Start of Block

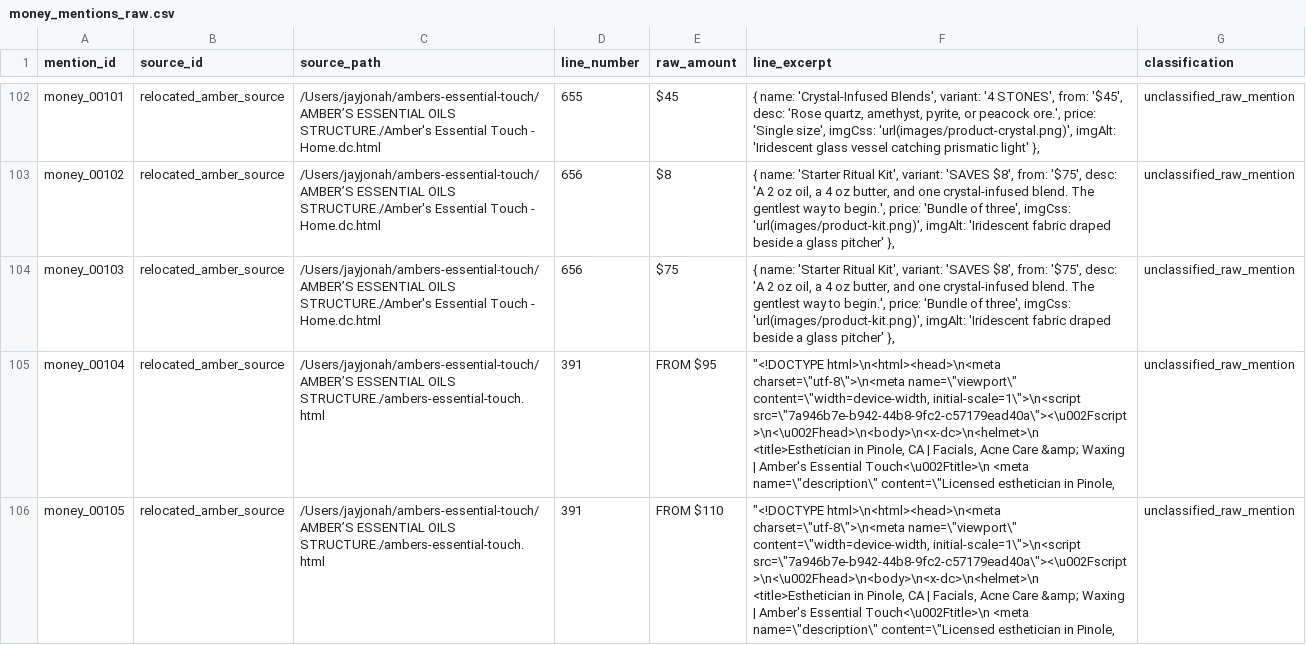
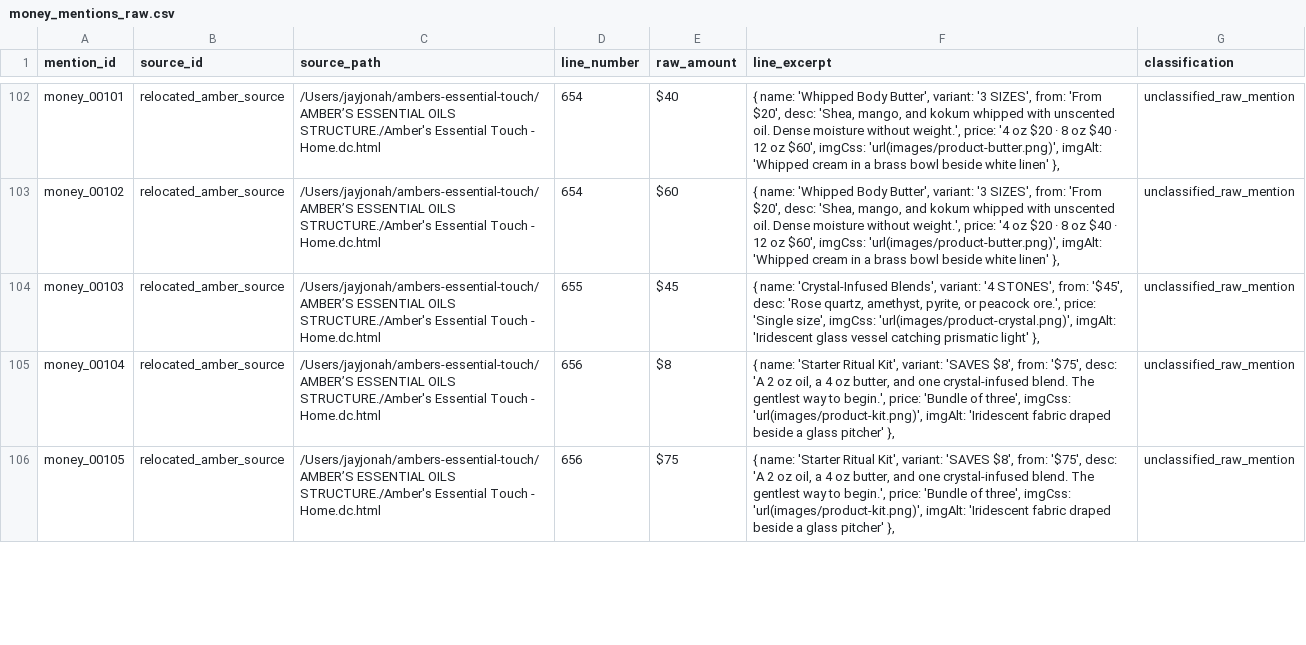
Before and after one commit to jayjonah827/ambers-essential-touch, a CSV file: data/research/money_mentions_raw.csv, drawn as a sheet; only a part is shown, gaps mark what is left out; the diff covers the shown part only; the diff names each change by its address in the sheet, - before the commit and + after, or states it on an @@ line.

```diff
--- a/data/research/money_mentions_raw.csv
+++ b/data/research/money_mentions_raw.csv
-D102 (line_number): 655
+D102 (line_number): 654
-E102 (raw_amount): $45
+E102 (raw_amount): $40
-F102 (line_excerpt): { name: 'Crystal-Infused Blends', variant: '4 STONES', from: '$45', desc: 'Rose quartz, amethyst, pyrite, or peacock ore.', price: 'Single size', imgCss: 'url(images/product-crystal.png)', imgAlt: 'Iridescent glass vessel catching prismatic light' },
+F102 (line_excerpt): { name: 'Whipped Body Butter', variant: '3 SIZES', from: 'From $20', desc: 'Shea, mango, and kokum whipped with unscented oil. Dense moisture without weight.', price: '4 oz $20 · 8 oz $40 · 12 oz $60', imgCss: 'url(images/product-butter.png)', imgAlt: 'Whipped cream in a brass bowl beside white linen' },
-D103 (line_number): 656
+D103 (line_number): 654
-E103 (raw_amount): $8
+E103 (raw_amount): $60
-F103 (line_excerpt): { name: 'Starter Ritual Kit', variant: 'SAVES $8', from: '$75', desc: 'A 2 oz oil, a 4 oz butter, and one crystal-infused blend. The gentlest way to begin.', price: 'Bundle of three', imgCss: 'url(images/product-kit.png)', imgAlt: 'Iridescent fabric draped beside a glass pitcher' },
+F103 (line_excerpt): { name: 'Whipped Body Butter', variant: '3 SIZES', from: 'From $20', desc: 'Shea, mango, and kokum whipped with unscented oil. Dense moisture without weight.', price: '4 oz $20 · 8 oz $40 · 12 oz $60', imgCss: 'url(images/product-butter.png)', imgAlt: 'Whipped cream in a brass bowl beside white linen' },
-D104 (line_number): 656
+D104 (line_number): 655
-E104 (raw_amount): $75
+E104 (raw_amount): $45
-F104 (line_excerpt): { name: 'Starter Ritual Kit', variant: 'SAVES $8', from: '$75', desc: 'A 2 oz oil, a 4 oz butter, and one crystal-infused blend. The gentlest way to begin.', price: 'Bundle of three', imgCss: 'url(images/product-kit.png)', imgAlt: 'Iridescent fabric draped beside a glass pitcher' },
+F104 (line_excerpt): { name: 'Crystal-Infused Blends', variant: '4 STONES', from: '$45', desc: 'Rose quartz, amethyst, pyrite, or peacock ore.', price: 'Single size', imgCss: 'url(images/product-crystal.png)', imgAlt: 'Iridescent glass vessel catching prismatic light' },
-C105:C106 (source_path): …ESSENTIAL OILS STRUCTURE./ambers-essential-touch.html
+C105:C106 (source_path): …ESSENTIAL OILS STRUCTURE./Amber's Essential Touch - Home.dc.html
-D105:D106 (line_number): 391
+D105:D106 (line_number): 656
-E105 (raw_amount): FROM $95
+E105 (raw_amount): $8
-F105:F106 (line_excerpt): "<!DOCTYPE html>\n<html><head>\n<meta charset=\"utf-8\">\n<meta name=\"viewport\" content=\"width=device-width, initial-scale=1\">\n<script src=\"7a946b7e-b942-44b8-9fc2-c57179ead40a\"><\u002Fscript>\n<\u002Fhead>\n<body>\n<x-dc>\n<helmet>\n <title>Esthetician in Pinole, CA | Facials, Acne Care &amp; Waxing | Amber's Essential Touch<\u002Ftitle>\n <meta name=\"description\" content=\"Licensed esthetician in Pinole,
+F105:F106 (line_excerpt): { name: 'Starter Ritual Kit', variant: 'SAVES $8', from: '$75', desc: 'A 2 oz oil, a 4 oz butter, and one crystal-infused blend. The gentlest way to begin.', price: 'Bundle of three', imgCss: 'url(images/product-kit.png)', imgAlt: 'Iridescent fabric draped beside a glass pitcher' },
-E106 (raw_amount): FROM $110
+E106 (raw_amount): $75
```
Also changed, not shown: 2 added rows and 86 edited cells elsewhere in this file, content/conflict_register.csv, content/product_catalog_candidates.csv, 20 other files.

End of Block
Start of Block

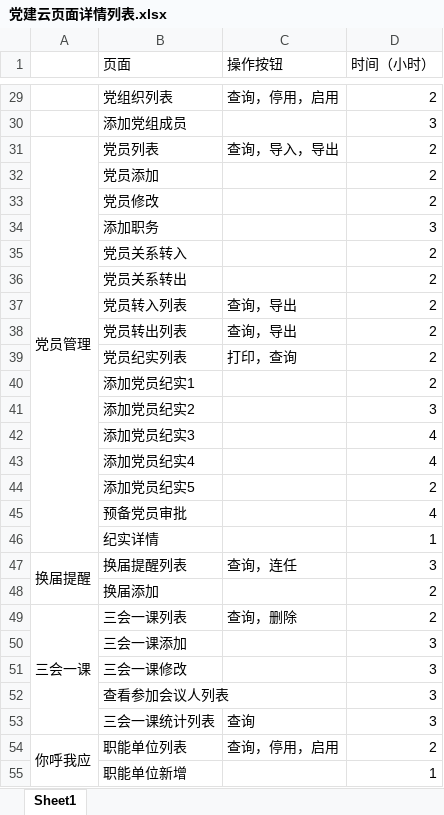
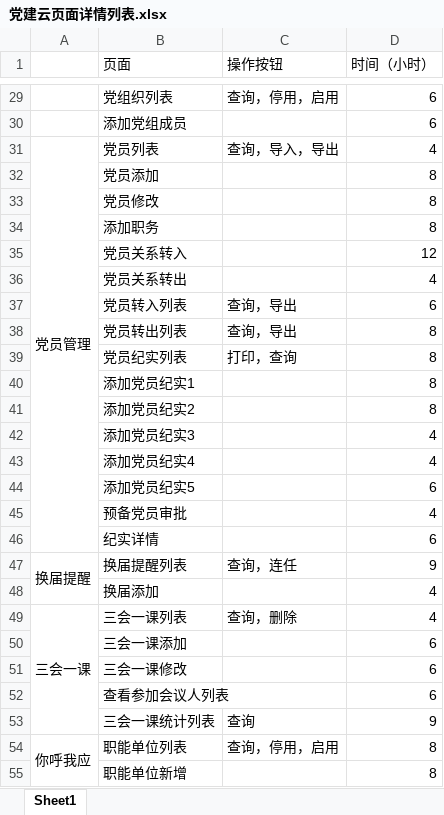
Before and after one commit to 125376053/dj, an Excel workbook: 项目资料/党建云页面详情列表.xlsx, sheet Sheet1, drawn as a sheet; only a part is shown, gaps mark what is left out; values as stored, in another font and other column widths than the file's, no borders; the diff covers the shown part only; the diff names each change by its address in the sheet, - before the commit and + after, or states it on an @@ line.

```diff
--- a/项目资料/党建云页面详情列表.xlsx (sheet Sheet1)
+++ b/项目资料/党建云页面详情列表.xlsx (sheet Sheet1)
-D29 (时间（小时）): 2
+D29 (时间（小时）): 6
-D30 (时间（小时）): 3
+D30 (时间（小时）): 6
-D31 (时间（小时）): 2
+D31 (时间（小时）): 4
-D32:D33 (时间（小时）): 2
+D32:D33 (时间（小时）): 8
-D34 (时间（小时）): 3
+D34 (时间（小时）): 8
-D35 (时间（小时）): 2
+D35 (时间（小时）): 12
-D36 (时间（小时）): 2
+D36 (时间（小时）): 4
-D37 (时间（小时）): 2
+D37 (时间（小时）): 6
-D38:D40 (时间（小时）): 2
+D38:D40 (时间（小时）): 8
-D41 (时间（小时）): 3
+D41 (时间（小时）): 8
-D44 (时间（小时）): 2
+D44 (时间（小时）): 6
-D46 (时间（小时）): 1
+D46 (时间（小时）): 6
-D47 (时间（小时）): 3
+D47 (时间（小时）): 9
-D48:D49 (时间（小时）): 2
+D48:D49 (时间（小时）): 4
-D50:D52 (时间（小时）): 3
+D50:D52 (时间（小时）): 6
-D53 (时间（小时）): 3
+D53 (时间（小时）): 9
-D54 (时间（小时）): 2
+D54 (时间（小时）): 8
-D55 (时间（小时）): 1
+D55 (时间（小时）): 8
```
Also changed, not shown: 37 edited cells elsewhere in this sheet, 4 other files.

End of Block

Working through the records above, copy each line in which "images" is found.

_ANSWER FOR THE TASK_:
-F102 (line_excerpt): { name: 'Crystal-Infused Blends', variant: '4 STONES', from: '$45', desc: 'Rose quartz, amethyst, pyrite, or peacock ore.', price: 'Single size', imgCss: 'url(images/product-crystal.png)', imgAlt: 'Iridescent glass vessel catching prismatic light' },
+F102 (line_excerpt): { name: 'Whipped Body Butter', variant: '3 SIZES', from: 'From $20', desc: 'Shea, mango, and kokum whipped with unscented oil. Dense moisture without weight.', price: '4 oz $20 · 8 oz $40 · 12 oz $60', imgCss: 'url(images/product-butter.png)', imgAlt: 'Whipped cream in a brass bowl beside white linen' },
-F103 (line_excerpt): { name: 'Starter Ritual Kit', variant: 'SAVES $8', from: '$75', desc: 'A 2 oz oil, a 4 oz butter, and one crystal-infused blend. The gentlest way to begin.', price: 'Bundle of three', imgCss: 'url(images/product-kit.png)', imgAlt: 'Iridescent fabric draped beside a glass pitcher' },
+F103 (line_excerpt): { name: 'Whipped Body Butter', variant: '3 SIZES', from: 'From $20', desc: 'Shea, mango, and kokum whipped with unscented oil. Dense moisture without weight.', price: '4 oz $20 · 8 oz $40 · 12 oz $60', imgCss: 'url(images/product-butter.png)', imgAlt: 'Whipped cream in a brass bowl beside white linen' },
-F104 (line_excerpt): { name: 'Starter Ritual Kit', variant: 'SAVES $8', from: '$75', desc: 'A 2 oz oil, a 4 oz butter, and one crystal-infused blend. The gentlest way to begin.', price: 'Bundle of three', imgCss: 'url(images/product-kit.png)', imgAlt: 'Iridescent fabric draped beside a glass pitcher' },
+F104 (line_excerpt): { name: 'Crystal-Infused Blends', variant: '4 STONES', from: '$45', desc: 'Rose quartz, amethyst, pyrite, or peacock ore.', price: 'Single size', imgCss: 'url(images/product-crystal.png)', imgAlt: 'Iridescent glass vessel catching prismatic light' },
+F105:F106 (line_excerpt): { name: 'Starter Ritual Kit', variant: 'SAVES $8', from: '$75', desc: 'A 2 oz oil, a 4 oz butter, and one crystal-infused blend. The gentlest way to begin.', price: 'Bundle of three', imgCss: 'url(images/product-kit.png)', imgAlt: 'Iridescent fabric draped beside a glass pitcher' },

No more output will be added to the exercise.